The records below need to be set down again exactly; their images stay out.

▶ INPUT FOR THIS TASK
****************

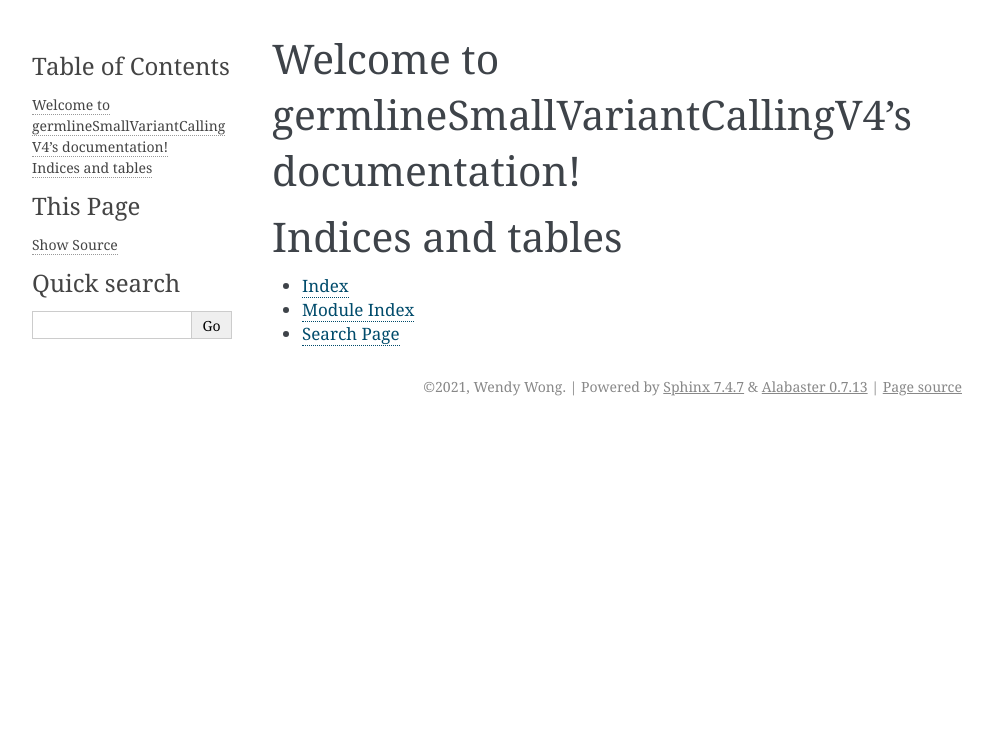
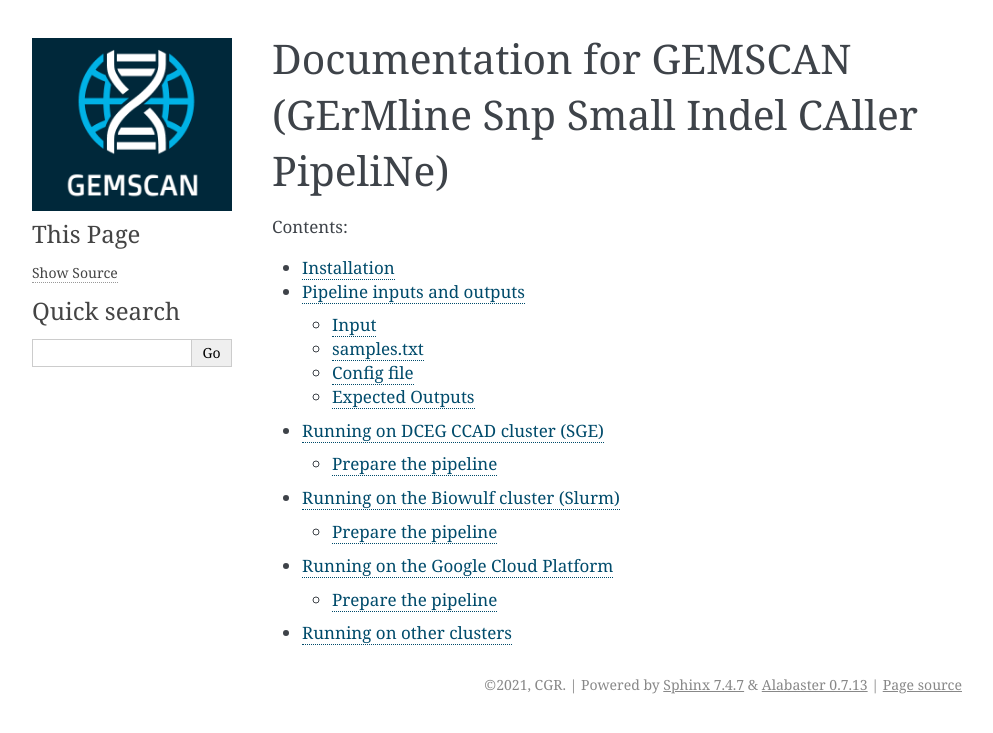
Before and after one commit to NCI-CGR/GEMSCAN, a Sphinx documentation site: the page built from docs/index.rst, in a window 1280 px wide. Shown: the top 733 px of the page, without its empty margins (148-1141 px from the left). Built offline with Sphinx 7.4.7, drawn with Linux system fonts in a browser that asks for light colours.

Commit message:
adding documentation

```diff
--- /dev/null
+++ b/docs/Input_and_Output.rst
@@ -0,0 +1,35 @@
+.. _`Input_and_Output`:
+
+Pipeline inputs and outputs
+============
+
+Input
+-----
+
+In the config folder, please edit the samples.txt to list the aligned BAM files, one on each line.
+We also assume that the BAM file index are in the same directory and are with the name ``<bam_filename>.bai``
+
+samples.txt
+-----------
+In the config folder, please edit the samples.txt to list the aligned BAM files, one on each line.
+For example:
+``bam1.bam
+bam2.bam``
+Note that if the input files are on google storage please also use ``gs://`` as the prefix. The pipeline uses the prefix to determine whether they are remote files.
+Also note that while on-prem/local runs can take advantage of remote files, currently it may cause unexpected errors when multiple tasks try to download the same file into the same location. This will be solved in the next release.
+
+Config file
+-----------
+
+Edit config.yaml file accordingly, please note that you need to:
+- provide full path to strelka2_glnexus.yml for glnexusConfig if strelka2 is used
+
+
+Expected Outputs
+----------------
+
+Depends on run mode selected in the config, but can include:
+Multi-sample VCF called with DeepVariant
+Multi-sample VCF called with HaplotypeCaller
+Multi-sample VCF called with Strelka2
+Multi-sample VCF containing the union of the DeepVariant, HaplotypeCaller and Strelka2 calls
--- /dev/null
+++ b/docs/Running_on_DCEG_CCAD.rst
@@ -0,0 +1,40 @@
+.. _`Running_on_DCEG_CCAD`:
+
+Running on DCEG CCAD cluster (SGE)
+==================================
+
+Prepare the pipeline
+--------
+
+- activate the snakemake conda environment created in the installation step
+
+	``conda activate snakemake``
+
+- clone the repository
+
+	modify ``config/samples.txt`` and ``config/config.yaml`` as described in :ref:`Input_and_Output`
+
+
+- go to workflow directory
+
+	``cd <cloned repo dir>/workflow``
+
+- create a script that looks like this
+
+``
+#!/bin/bash
+
+module load singularity
+
+snakemake  --profile profiles/ccad --use-singularity --singularity-args "--bind /DCEG" --jobs 100 --latency-wait 300 --rerun-incomplete
+``
+
+- submit the script
+
+	``qsub -q long.q -V -j y -cwd -o ${PWD} <script>``
+
+- monitor the jobs
+
+	``qstat``
+
+- The log files are in ``<cloned repo dir>/workflow/logs/``, it is also useful to look at ``<cloned repo dir>/workflow/<script>.o<jobid>`` for snakemake logs
--- /dev/null
+++ b/docs/Running_on_GCP.rst
@@ -0,0 +1,33 @@
+.. _`Running on the Google Cloud Platform`:
+
+Running on the Google Cloud Platform
+====================================
+
+Prepare the pipeline
+--------
+
+- activate the snakemake conda environment created in the installation step
+
+	``conda activate snakemake``
+
+- clone the repository
+
+- modify config/samples.txt and config/config.yaml as described in :ref:`Input_and_Output`
+
+- go to workflow directory
+
+	``cd <cloned repo dir>/workflow``
+
+- Follow the instruction here_ to create a service account to run the workflow via Google Cloud Life Sciences and then save json credentials and use for the pipeline. For more details, read the snakemake guide_ as well.
+
+	``export GOOGLE_APPLICATION_CREDENTIALS=/path/to/snakemake-credentials.json``
+
+- run the pipeline
+
+	``snakemake --google-lifesciences --default-remote-prefix <gs_path_for_output> --use-conda --google-lifesciences-region us-east1``
+
+- monitor the jobs on gcp console (lifesciences and compute engine)
+
+
+.. _here: https://cloud.google.com/life-sciences/docs/quickstart
+.. _guide: https://snakemake.readthedocs.io/en/stable/executing/cloud.html?highlight=lifesciences#running-the-life-sciences-executor
--- /dev/null
+++ b/docs/Running_on_NIH_Biowulf.rst
@@ -0,0 +1,37 @@
+.. _`Running on the Biowulf cluster`:
+
+Running on the Biowulf cluster (Slurm)
+======================================
+
+Prepare the pipeline
+--------------------
+
+- activate the snakemake conda environment created in the installation step
+
+	``conda activate snakemake``
+
+- clone the repository
+
+- modify config/samples.txt and config/config.yaml as described in :ref:`Input_and_Output`
+
+- go to workflow directory
+
+	``cd <cloned repo dir>/workflow``
+
+- create a script that looks like this
+
+	``#!/bin/bash
+	#SBATCH -o <cloned repo dir>/workflow/snakemake.out
+	#SBATCH -e <cloned repo dir>/workflow/snakemake.err
+	module load singularity
+	snakemake  --profile profiles/biowulf --use-singularity --singularity-args "--bind /data/$USER,/fdb,/scratch,/lscratch" --jobs 100``
+
+- submit the script
+
+	``sbatch --time=48:00:00 <script>``
+
+- monitor the jobs
+
+	``squeue -u <your_username>``
+
+- The log files are in ``<cloned repo dir>/workflow/logs/``, it is also useful to look at ``<cloned repo dir>/workflow/snakemake.err`` to see the snakemake running progress and potential errors
--- a/docs/conf.py
+++ b/docs/conf.py
@@ -17,9 +17,9 @@
 
 # -- Project information -----------------------------------------------------
 
-project = "germlineSmallVariantCallingV4"
-copyright = "2021, Wendy Wong"
-author = "Wendy Wong"
+project = "GEMSCAN"
+copyright = "2021, CGR"
+author = "Shalabh Suman, Bari Ballew, Wendy Wong"
 
 # The full version, including alpha/beta/rc tags
 release = "beta"
@@ -30,7 +30,7 @@ release = "beta"
 # Add any Sphinx extension module names here, as strings. They can be
 # extensions coming with Sphinx (named 'sphinx.ext.*') or your custom
 # ones.
-extensions = ["myst_parser"]
+extensions = []
 
 # Add any paths that contain templates here, relative to this directory.
 templates_path = ["_templates"]
@@ -52,3 +52,10 @@ html_theme = "alabaster"
 # relative to this directory. They are copied after the builtin static files,
 # so a file named "default.css" will overwrite the builtin "default.css".
 html_static_path = ["_static"]
+
+
+html_logo = "gemscan_logo.png"
+html_theme_options = {
+    'logo_only': True,
+    'display_version': False,
+}
--- a/docs/index.rst
+++ b/docs/index.rst
@@ -3,18 +3,16 @@
    You can adapt this file completely to your liking, but it should at least
    contain the root `toctree` directive.
 
-Welcome to germlineSmallVariantCallingV4's documentation!
+Documentation for GEMSCAN (GErMline Snp Small Indel CAller PipeliNe)
 =========================================================
 
 .. toctree::
    :maxdepth: 2
    :caption: Contents:
 
-
-
-Indices and tables
-==================
-
-* :ref:`genindex`
-* :ref:`modindex`
-* :ref:`search`
+   Installation
+   Input_and_Output
+   Running_on_DCEG_CCAD
+   Running_on_NIH_Biowulf
+   Running_on_GCP
+   Running_on_other_clusters
```
Also changed, not shown: docs/Installation.rst (+7 -12 lines), docs/Running_on_other_clusters.rst (added, +10 -0 lines), docs/gemscan_logo.png (added).
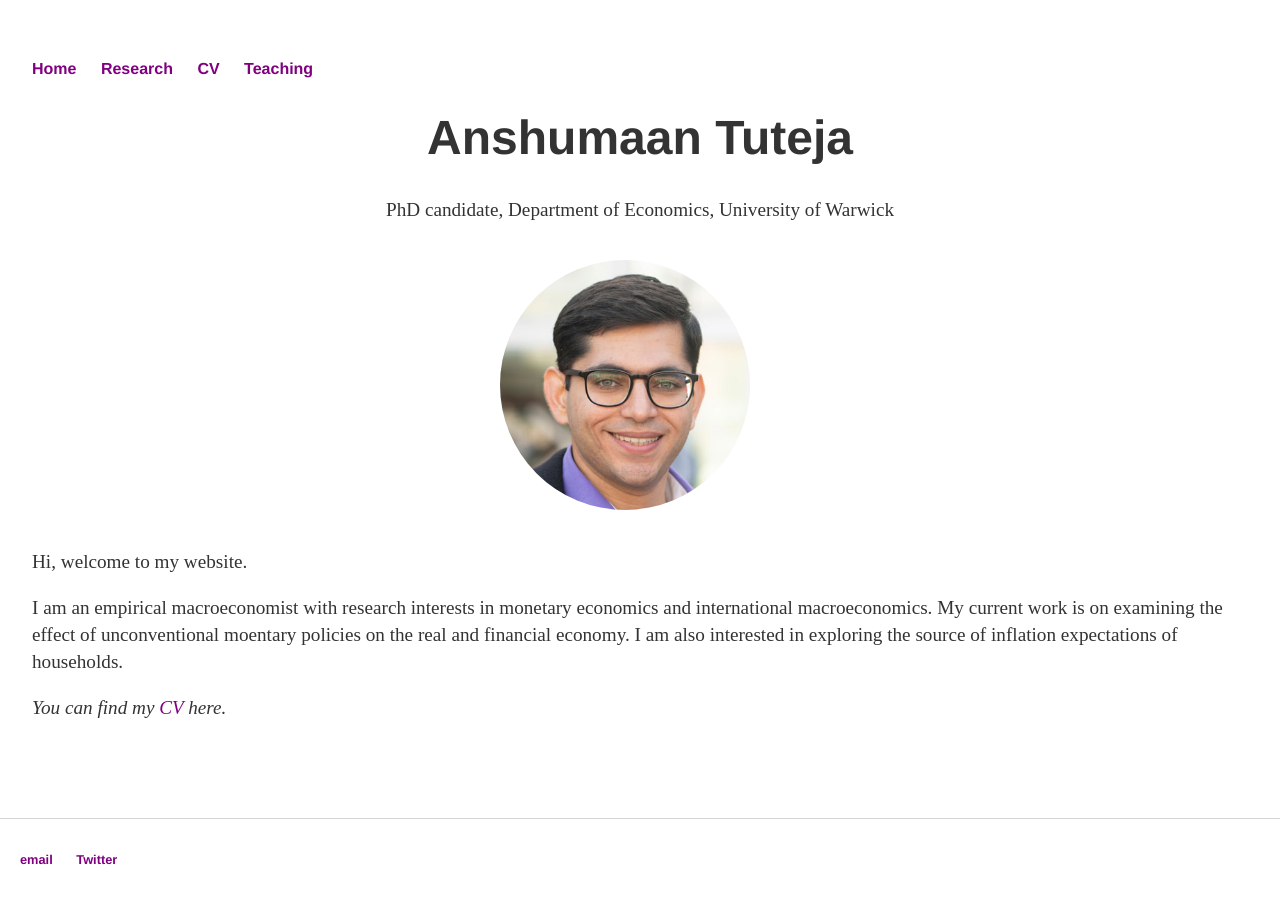
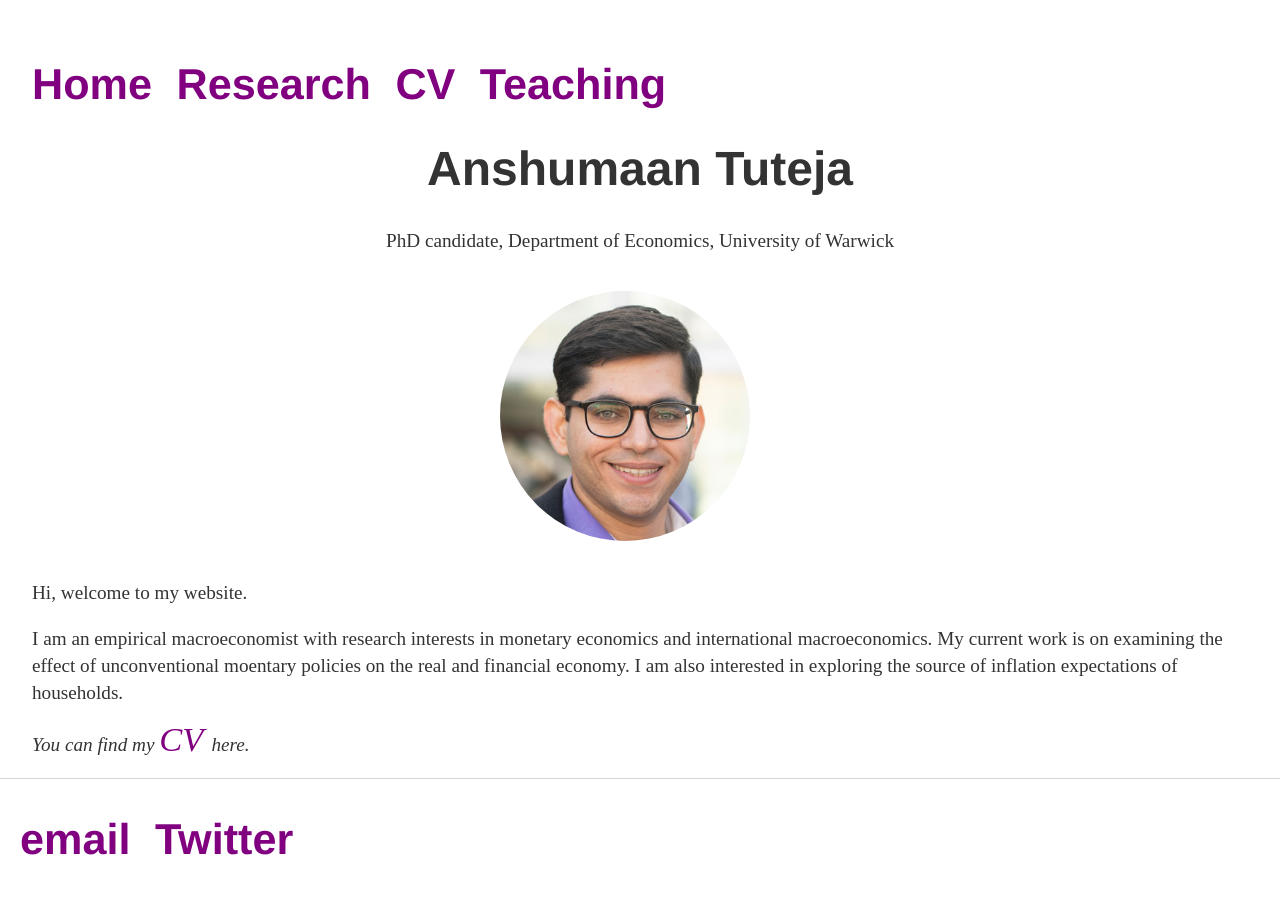
Before and after one commit to anshumaan-tuteja/anshumaan-tuteja.github.io, a Jekyll site: the page built from index.html, in a window 1280 px wide. Built offline with Jekyll 4.4.1, drawn with Linux system fonts in a browser that asks for light colours.

Commit message:
Update main.css

```diff
--- a/css/main.css
+++ b/css/main.css
@@ -30,10 +30,11 @@ nav ul, footer ul {
 nav ul li, footer ul li {
     display: inline;
     margin-right: 20px;
+   font-size:1.5em;
 }
 
 a {
-    font-size: 1.8em
+    font-size: 1.8em;
     text-decoration: none;
     color: #800080;
 }
@@ -67,7 +68,7 @@ p {
 
 footer {
     border-top: 1px solid #d5d5d5;
-    font-size: .8em;
+    font-size: 1em;
     padding: 20px;
     position: fixed;
     bottom: 0;
```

****************

▶ COMPLETED EXERCISE
Before and after one commit to NCI-CGR/GEMSCAN, a Sphinx documentation site: the page built from docs/index.rst, in a window 1280 px wide. Shown: the top 733 px of the page, without its empty margins (148-1141 px from the left). Built offline with Sphinx 7.4.7, drawn with Linux system fonts in a browser that asks for light colours.

Commit message:
adding documentation

```diff
--- /dev/null
+++ b/docs/Input_and_Output.rst
@@ -0,0 +1,35 @@
+.. _`Input_and_Output`:
+
+Pipeline inputs and outputs
+============
+
+Input
+-----
+
+In the config folder, please edit the samples.txt to list the aligned BAM files, one on each line.
+We also assume that the BAM file index are in the same directory and are with the name ``<bam_filename>.bai``
+
+samples.txt
+-----------
+In the config folder, please edit the samples.txt to list the aligned BAM files, one on each line.
+For example:
+``bam1.bam
+bam2.bam``
+Note that if the input files are on google storage please also use ``gs://`` as the prefix. The pipeline uses the prefix to determine whether they are remote files.
+Also note that while on-prem/local runs can take advantage of remote files, currently it may cause unexpected errors when multiple tasks try to download the same file into the same location. This will be solved in the next release.
+
+Config file
+-----------
+
+Edit config.yaml file accordingly, please note that you need to:
+- provide full path to strelka2_glnexus.yml for glnexusConfig if strelka2 is used
+
+
+Expected Outputs
+----------------
+
+Depends on run mode selected in the config, but can include:
+Multi-sample VCF called with DeepVariant
+Multi-sample VCF called with HaplotypeCaller
+Multi-sample VCF called with Strelka2
+Multi-sample VCF containing the union of the DeepVariant, HaplotypeCaller and Strelka2 calls
--- /dev/null
+++ b/docs/Running_on_DCEG_CCAD.rst
@@ -0,0 +1,40 @@
+.. _`Running_on_DCEG_CCAD`:
+
+Running on DCEG CCAD cluster (SGE)
+==================================
+
+Prepare the pipeline
+--------
+
+- activate the snakemake conda environment created in the installation step
+
+	``conda activate snakemake``
+
+- clone the repository
+
+	modify ``config/samples.txt`` and ``config/config.yaml`` as described in :ref:`Input_and_Output`
+
+
+- go to workflow directory
+
+	``cd <cloned repo dir>/workflow``
+
+- create a script that looks like this
+
+``
+#!/bin/bash
+
+module load singularity
+
+snakemake  --profile profiles/ccad --use-singularity --singularity-args "--bind /DCEG" --jobs 100 --latency-wait 300 --rerun-incomplete
+``
+
+- submit the script
+
+	``qsub -q long.q -V -j y -cwd -o ${PWD} <script>``
+
+- monitor the jobs
+
+	``qstat``
+
+- The log files are in ``<cloned repo dir>/workflow/logs/``, it is also useful to look at ``<cloned repo dir>/workflow/<script>.o<jobid>`` for snakemake logs
--- /dev/null
+++ b/docs/Running_on_GCP.rst
@@ -0,0 +1,33 @@
+.. _`Running on the Google Cloud Platform`:
+
+Running on the Google Cloud Platform
+====================================
+
+Prepare the pipeline
+--------
+
+- activate the snakemake conda environment created in the installation step
+
+	``conda activate snakemake``
+
+- clone the repository
+
+- modify config/samples.txt and config/config.yaml as described in :ref:`Input_and_Output`
+
+- go to workflow directory
+
+	``cd <cloned repo dir>/workflow``
+
+- Follow the instruction here_ to create a service account to run the workflow via Google Cloud Life Sciences and then save json credentials and use for the pipeline. For more details, read the snakemake guide_ as well.
+
+	``export GOOGLE_APPLICATION_CREDENTIALS=/path/to/snakemake-credentials.json``
+
+- run the pipeline
+
+	``snakemake --google-lifesciences --default-remote-prefix <gs_path_for_output> --use-conda --google-lifesciences-region us-east1``
+
+- monitor the jobs on gcp console (lifesciences and compute engine)
+
+
+.. _here: https://cloud.google.com/life-sciences/docs/quickstart
+.. _guide: https://snakemake.readthedocs.io/en/stable/executing/cloud.html?highlight=lifesciences#running-the-life-sciences-executor
--- /dev/null
+++ b/docs/Running_on_NIH_Biowulf.rst
@@ -0,0 +1,37 @@
+.. _`Running on the Biowulf cluster`:
+
+Running on the Biowulf cluster (Slurm)
+======================================
+
+Prepare the pipeline
+--------------------
+
+- activate the snakemake conda environment created in the installation step
+
+	``conda activate snakemake``
+
+- clone the repository
+
+- modify config/samples.txt and config/config.yaml as described in :ref:`Input_and_Output`
+
+- go to workflow directory
+
+	``cd <cloned repo dir>/workflow``
+
+- create a script that looks like this
+
+	``#!/bin/bash
+	#SBATCH -o <cloned repo dir>/workflow/snakemake.out
+	#SBATCH -e <cloned repo dir>/workflow/snakemake.err
+	module load singularity
+	snakemake  --profile profiles/biowulf --use-singularity --singularity-args "--bind /data/$USER,/fdb,/scratch,/lscratch" --jobs 100``
+
+- submit the script
+
+	``sbatch --time=48:00:00 <script>``
+
+- monitor the jobs
+
+	``squeue -u <your_username>``
+
+- The log files are in ``<cloned repo dir>/workflow/logs/``, it is also useful to look at ``<cloned repo dir>/workflow/snakemake.err`` to see the snakemake running progress and potential errors
--- a/docs/conf.py
+++ b/docs/conf.py
@@ -17,9 +17,9 @@
 
 # -- Project information -----------------------------------------------------
 
-project = "germlineSmallVariantCallingV4"
-copyright = "2021, Wendy Wong"
-author = "Wendy Wong"
+project = "GEMSCAN"
+copyright = "2021, CGR"
+author = "Shalabh Suman, Bari Ballew, Wendy Wong"
 
 # The full version, including alpha/beta/rc tags
 release = "beta"
@@ -30,7 +30,7 @@ release = "beta"
 # Add any Sphinx extension module names here, as strings. They can be
 # extensions coming with Sphinx (named 'sphinx.ext.*') or your custom
 # ones.
-extensions = ["myst_parser"]
+extensions = []
 
 # Add any paths that contain templates here, relative to this directory.
 templates_path = ["_templates"]
@@ -52,3 +52,10 @@ html_theme = "alabaster"
 # relative to this directory. They are copied after the builtin static files,
 # so a file named "default.css" will overwrite the builtin "default.css".
 html_static_path = ["_static"]
+
+
+html_logo = "gemscan_logo.png"
+html_theme_options = {
+    'logo_only': True,
+    'display_version': False,
+}
--- a/docs/index.rst
+++ b/docs/index.rst
@@ -3,18 +3,16 @@
    You can adapt this file completely to your liking, but it should at least
    contain the root `toctree` directive.
 
-Welcome to germlineSmallVariantCallingV4's documentation!
+Documentation for GEMSCAN (GErMline Snp Small Indel CAller PipeliNe)
 =========================================================
 
 .. toctree::
    :maxdepth: 2
    :caption: Contents:
 
-
-
-Indices and tables
-==================
-
-* :ref:`genindex`
-* :ref:`modindex`
-* :ref:`search`
+   Installation
+   Input_and_Output
+   Running_on_DCEG_CCAD
+   Running_on_NIH_Biowulf
+   Running_on_GCP
+   Running_on_other_clusters
```
Also changed, not shown: docs/Installation.rst (+7 -12 lines), docs/Running_on_other_clusters.rst (added, +10 -0 lines), docs/gemscan_logo.png (added).
Before and after one commit to anshumaan-tuteja/anshumaan-tuteja.github.io, a Jekyll site: the page built from index.html, in a window 1280 px wide. Built offline with Jekyll 4.4.1, drawn with Linux system fonts in a browser that asks for light colours.

Commit message:
Update main.css

```diff
--- a/css/main.css
+++ b/css/main.css
@@ -30,10 +30,11 @@ nav ul, footer ul {
 nav ul li, footer ul li {
     display: inline;
     margin-right: 20px;
+   font-size:1.5em;
 }
 
 a {
-    font-size: 1.8em
+    font-size: 1.8em;
     text-decoration: none;
     color: #800080;
 }
@@ -67,7 +68,7 @@ p {
 
 footer {
     border-top: 1px solid #d5d5d5;
-    font-size: .8em;
+    font-size: 1em;
     padding: 20px;
     position: fixed;
     bottom: 0;
```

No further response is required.